Flew low in the rain, and his feathers not wet
He picked up the acorn and buried it straight
By the side of a river both deep and great. 

Where then did the Raven go?
He went high and low
Over hill, over dale, did the black Raven go.
Many Autumns, many Springs
Traveled he with wandering wings:
Many summers, many Winters
I can't tell half his adventures.

At length he came back, and with him a She
And the acorn was grown to a tall oak tree.
They built them a nest in the topmost bough,
And young ones they had, and were happy enow.

But soon came a Woodman in leathern guise,
His brow, like a pent-house, hung over his eyes.
He'd an axe in his hand, not a word he spoke,
But with many a hem! and a sturdy stroke,
At length he brought down the poor Raven's own oak.
His young ones were killed; for they could not depart,
And their mother did die of a broken heart. 

The boughs from the trunk the Woodman did sever; 
And they floated it down on the course of the river.
They sawed it in planks, and its bark they did strip,
And with this tree and others they made a good ship.

The ship, it was launched; but in sight of the land
Such a storm there did rise as no ship would withstand.
It bulged on a rock, and the waves rush'd in fast;
Round and round flew the Raven, and cawed to the blast.
He heard the last shriek of the perishing souls--
See! see! o'er the topmast the mad water rolls!

Right glad was the Raven, and off he went fleet,
And Death riding home on a cloud he did meet,
And he thank'd him again and again for this treat:
They had taken his all; and REVENGE IT WAS SWEET!
 


"Work Without Hope"
By Samuel Taylor Coleridge
 

All Nature seems at work. Slugs leave their lair - 
The bees are stirring -birds are on the wing - 
And Winter slumbering in the open air,
Wears on his smiling face a dream of Spring!
And I the while, the sole unbusy thing,
Nor honey make, nor pair, nor build, nor sing.

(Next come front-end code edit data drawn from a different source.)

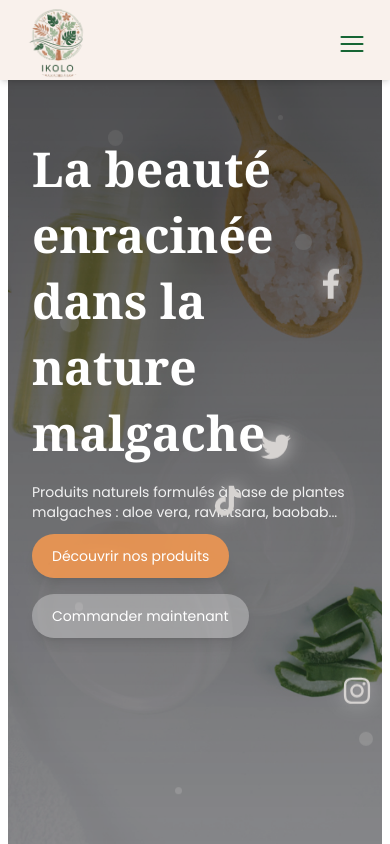
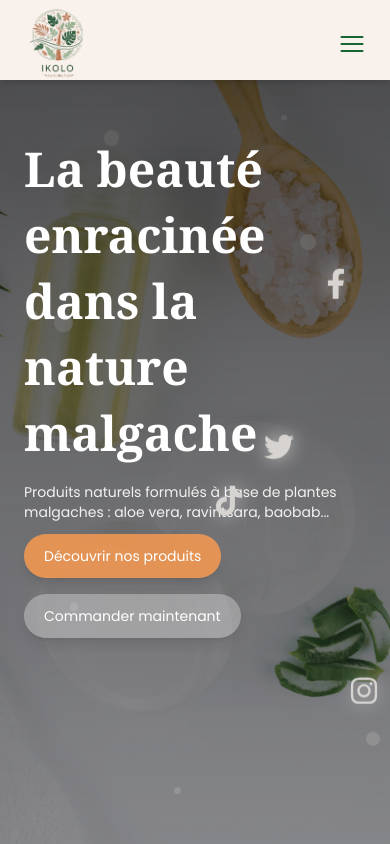
Before and after one commit to ramandimbsonMg/ikolo-website, a Next.js app: page / in a window 390 px wide. Shown: the top 844 px of the page. Built offline with nearby package versions, Linux system fonts and the light colour scheme; no server answers; the database is empty.

Commit message:
Mise à jour du frontend : blog, testimonials, newsletter, produits, layout et composants

```diff
--- a/src/ui/components/container/container.tsx
+++ b/src/ui/components/container/container.tsx
@@ -14,7 +14,7 @@ export const Container = ({children, className}:Props) => {
 }
 export const ContainerContenu = ({children, className}:Props) => {
     return (
-      <div className={clsx("w-full lg:max-w-8xl mx-auto lg:px-10 px-2", className)}>
+      <div className={clsx("w-full lg:max-w-8xl mx-auto lg:px-10", className)}>
         {children}
       </div>
     );
```
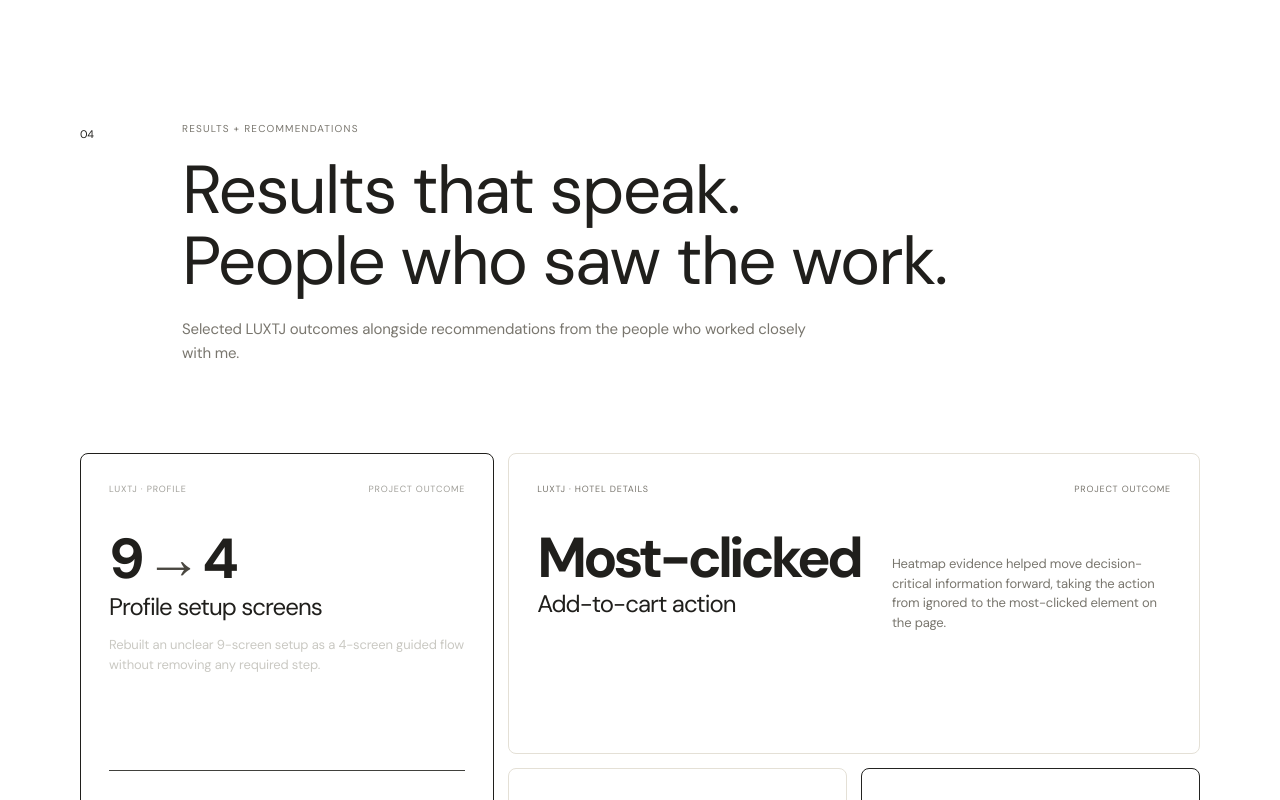
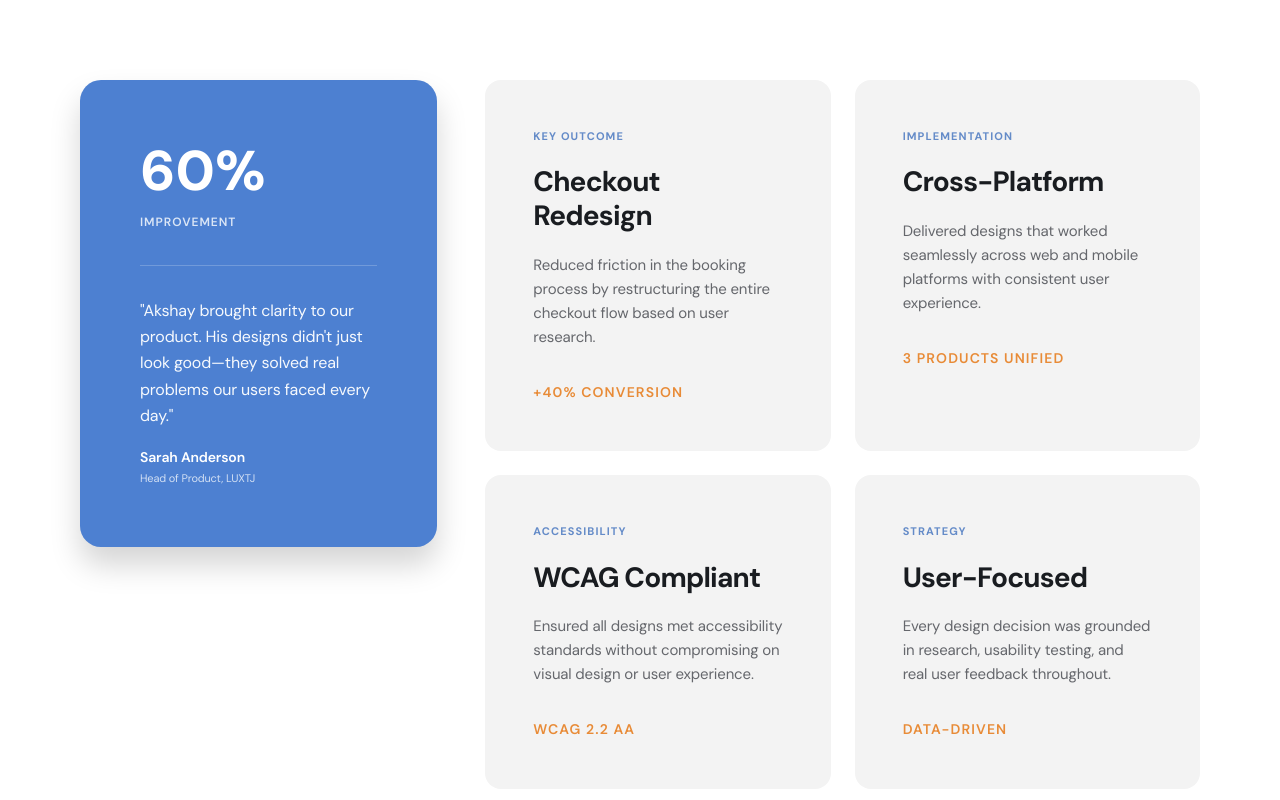
Before and after one commit to Akshayux/akshay-portfolio, a Next.js app: page / in a window 1280 px wide. Shown: the part 3680-4480 px from the top of the page. Built offline with nearby package versions, Linux system fonts and the light colour scheme.

Commit message:
Add Results + Recommendations section to homepage

```diff
--- a/app/page.tsx
+++ b/app/page.tsx
@@ -109,6 +109,68 @@ export default function Home(){return <PageFrame>
     </div>
   </section>
 
+  {/* Results + Recommendations */}
+  <section className="results-recommendations shell reveal">
+    <div className="results-recommendations-grid">
+      <div className="results-card-primary">
+        <div className="results-metric">
+          <div className="results-metric-value">60%</div>
+          <div className="results-metric-label">Improvement</div>
+        </div>
+
+        <div className="results-divider"></div>
+
+        <div className="results-testimonial">
+          <p className="results-quote">
+            "Akshay brought clarity to our product. His designs didn't just look good—they solved real problems our users faced every day."
+          </p>
+          <div>
+            <div className="results-author">Sarah Anderson</div>
+            <div className="results-author-title">Head of Product, LUXTJ</div>
+          </div>
+        </div>
+      </div>
+
+      <div className="results-secondary-grid">
+        <div className="results-card-secondary">
+          <div className="results-card-label">Key Outcome</div>
+          <h3 className="results-card-title">Checkout Redesign</h3>
+          <p className="results-card-description">
+            Reduced friction in the booking process by restructuring the entire checkout flow based on user research.
+          </p>
+          <div className="results-card-highlight">+40% Conversion</div>
+        </div>
+
+        <div className="results-card-secondary">
+          <div className="results-card-label">Implementation</div>
+          <h3 className="results-card-title">Cross-Platform</h3>
+          <p className="results-card-description">
+            Delivered designs that worked seamlessly across web and mobile platforms with consistent user experience.
+          </p>
+          <div className="results-card-highlight">3 Products Unified</div>
+        </div>
+
+        <div className="results-card-secondary">
+          <div className="results-card-label">Accessibility</div>
+          <h3 className="results-card-title">WCAG Compliant</h3>
+          <p className="results-card-description">
+            Ensured all designs met accessibility standards without compromising on visual design or user experience.
+          </p>
+          <div className="results-card-highlight">WCAG 2.2 AA</div>
+        </div>
+
+        <div className="results-card-secondary">
+          <div className="results-card-label">Strategy</div>
+          <h3 className="results-card-title">User-Focused</h3>
+          <p className="results-card-description">
+            Every design decision was grounded in research, usability testing, and real user feedback throughout.
+          </p>
+          <div className="results-card-highlight">Data-Driven</div>
+        </div>
+      </div>
+    </div>
+  </section>
+
 <TestimonialsSection index="04"/>
 
 </PageFrame>}
```
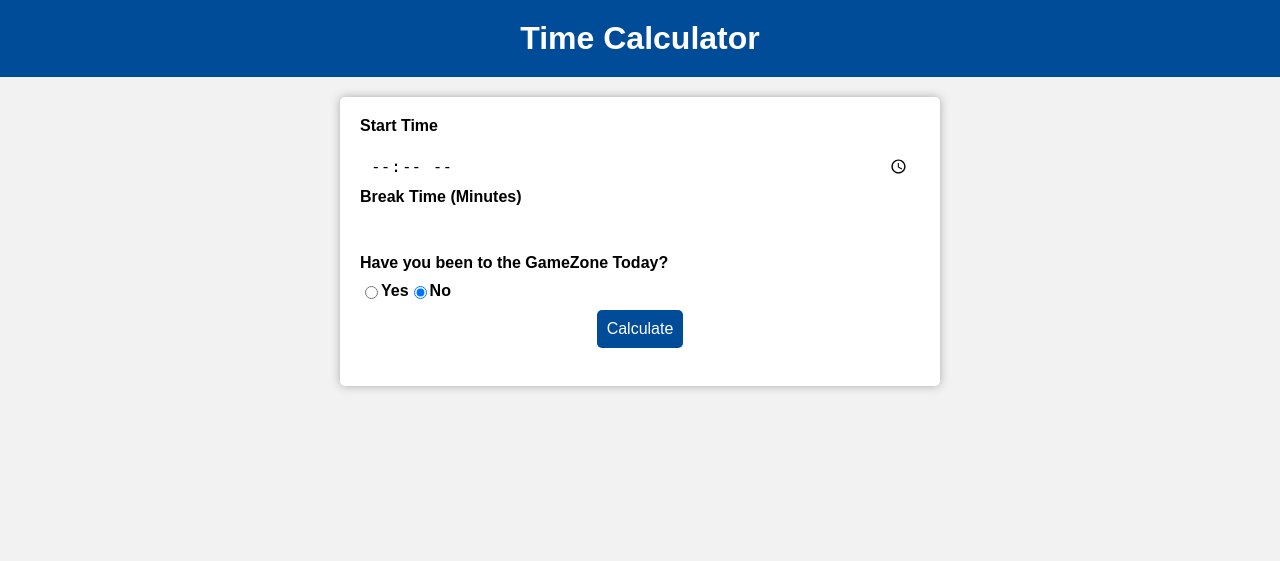
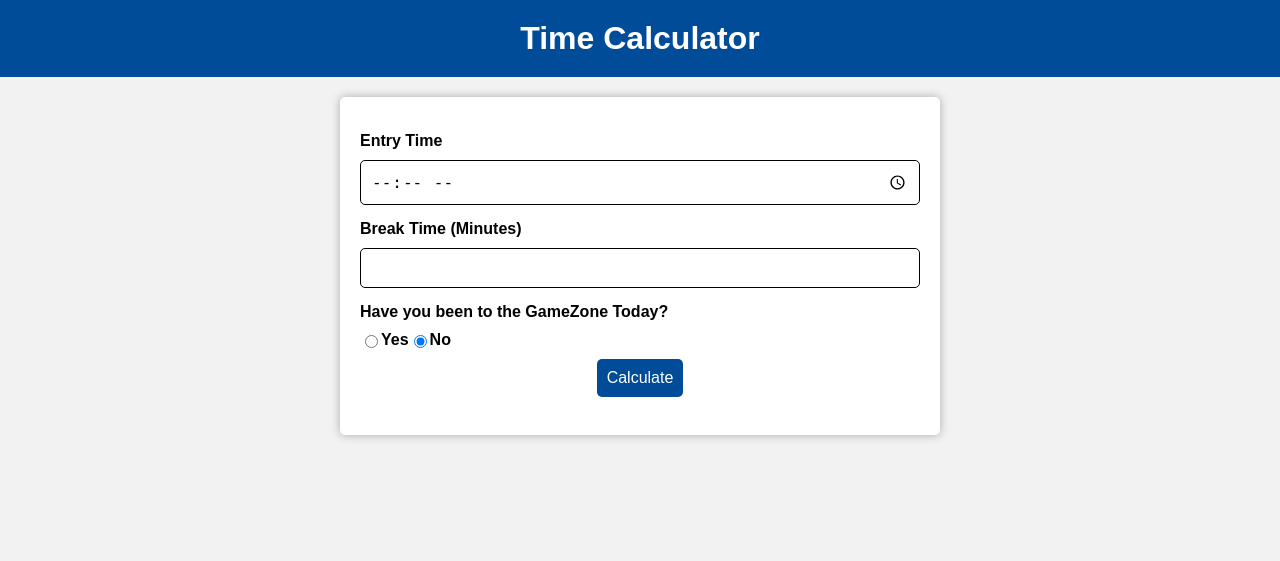
Before and after one commit to dhruv2728/time_calculator, a Flask app: page / in a window 1280 px wide. Shown: the top 561 px of the page. Run offline with Flask 2, Linux system fonts and the light colour scheme.

Commit message:
Modified design

```diff
--- a/app.py
+++ b/app.py
@@ -28,7 +28,6 @@ def calculate_time(start_time, break_time, gamezone_time):
         total_work_time -= timedelta(minutes=remaining_time_minutes)
     else:
         total_work_time += timedelta(minutes=abs(remaining_time_minutes))
-    print("End time is:", total_work_time.strftime("%H:%M"))
     return total_work_time.strftime("%H:%M")
 
 
--- a/templates/index.html
+++ b/templates/index.html
@@ -36,11 +36,12 @@
             display: block;
             font-weight: bold;
             margin-bottom: 10px;
+            margin-top: 15px;
         }
 
         input[type="time"] {
             border-radius: 5px;
-            border: none;
+            border: 1px solid black;
             font-size: 16px;
             padding: 10px;
             width: 100%;
@@ -48,7 +49,7 @@
 
         input[type="number"] {
             border-radius: 5px;
-            border: none;
+            border: 1px solid black;
             font-size: 16px;
             padding: 10px;
             width: 100%;
@@ -116,7 +117,7 @@
 <body>
 <h1>Time Calculator</h1>
 <form action="#" method="post">
-    <label for="start-time">Start Time</label>
+    <label for="start-time">Entry Time</label>
     <input type="time" id="start-time" name="start-time" required>
     <label for="break-time">Break Time (Minutes)</label>
     <input type="number" id="break-time" name="break-time" required step="1">
@@ -129,7 +130,7 @@
     </div>
     <input type="submit" value="Calculate"><br>
     {% if result %}
-    <div class="result">Hurrah! You can leave at:{{result}}</div>
+        <div class="result">Hurrah! You can leave at:{{ result }}</div>
     {% endif %}
     <div class="watermark">Copyright &copy; 2023 Created by Rutvik and Paresh</div>
 
```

Yet well I ken the banks where amaranths blow,
Have traced the fount whence streams of nectar flow.
Bloom, O ye amaranths! bloom for whom ye may,
For me ye bloom not! Glide, rich streams, away!
With lips unbrightened, wreathless brow, I stroll:
And would you learn the spells that drowse my soul?
Work without Hope draws nectar in a sieve,
And Hope without an object cannot live.